strokes on different body parts and percussion instruments,
especially wooden blocks or boomerangs against each other.
Wines are also used throughout the continent. In central and
western Australia, ulbura is played , a wooden
trumpet approximately 60 cm long. In Northern
Australia, rassel, a drum with skins (on the Cape York
Peninsula) and didjeridu, a cone- shaped
piece of a tree trunk eaten by termites, 60–240 cm long,
5–25 cm in diameter are used. Didjeridu has rich sound and
is played both as a trumpet instrument and as a rhythm
instrument; it is also used to enhance vocal sounds.
Australian Classical music
During the 19th century military and salon music
dominated. From the middle of the century opera companies

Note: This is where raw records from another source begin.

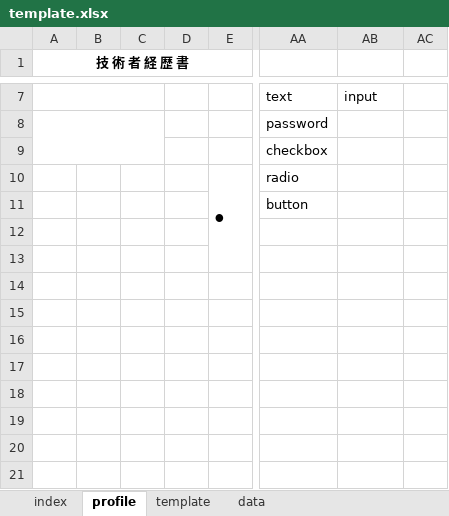
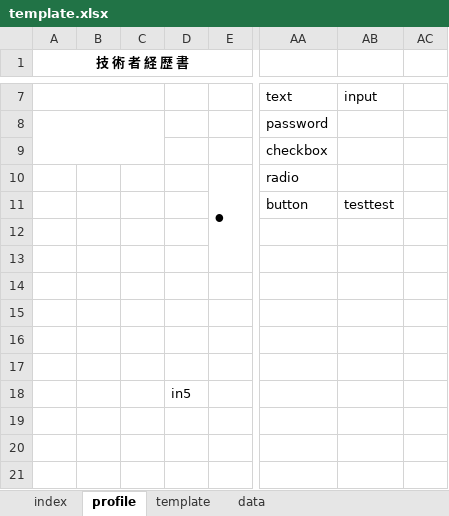
Before and after one commit to shouaya/minipage, an Excel workbook: template.xlsx, sheet profile, drawn as a sheet; only a part is shown, gaps mark what is left out; values as stored, in another font and other column widths than the file's, no borders; the diff names each change by its address in the sheet, - before the commit and + after, or states it on an @@ line.

```diff
--- a/template.xlsx (sheet profile)
+++ b/template.xlsx (sheet profile)
-AB11: (empty)
+AB11: testtest
-D18: (empty)
+D18: in5
```
Also changed, not shown: 3 other files.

and symphony orchestras were also formed. Radio with its
various ensembles has been an important music institution,
college education in music has been expanded, and regional
symphony orchestras have been established.
In the 1970s, a major project for the construction of
music venues was started with the Sydney Opera House as the
flagship. Australian music personalities include composers
Percy Grainger, Malcolm Williamson, Nigel Butterley (born
1935), Peter Sculthorpe (1929–2014), Ross Edwards (born
1943), Brett Dean and Elena Kats-Chernin (born 1957), and
vocalists Nellie Melba and Joan Sutherland.
Tongiving for the country's art music life is the unique
Musica Viva Australia (founded in 1945), the world's largest
chamber music organization, with annual international
concert series and extensive educational programs for school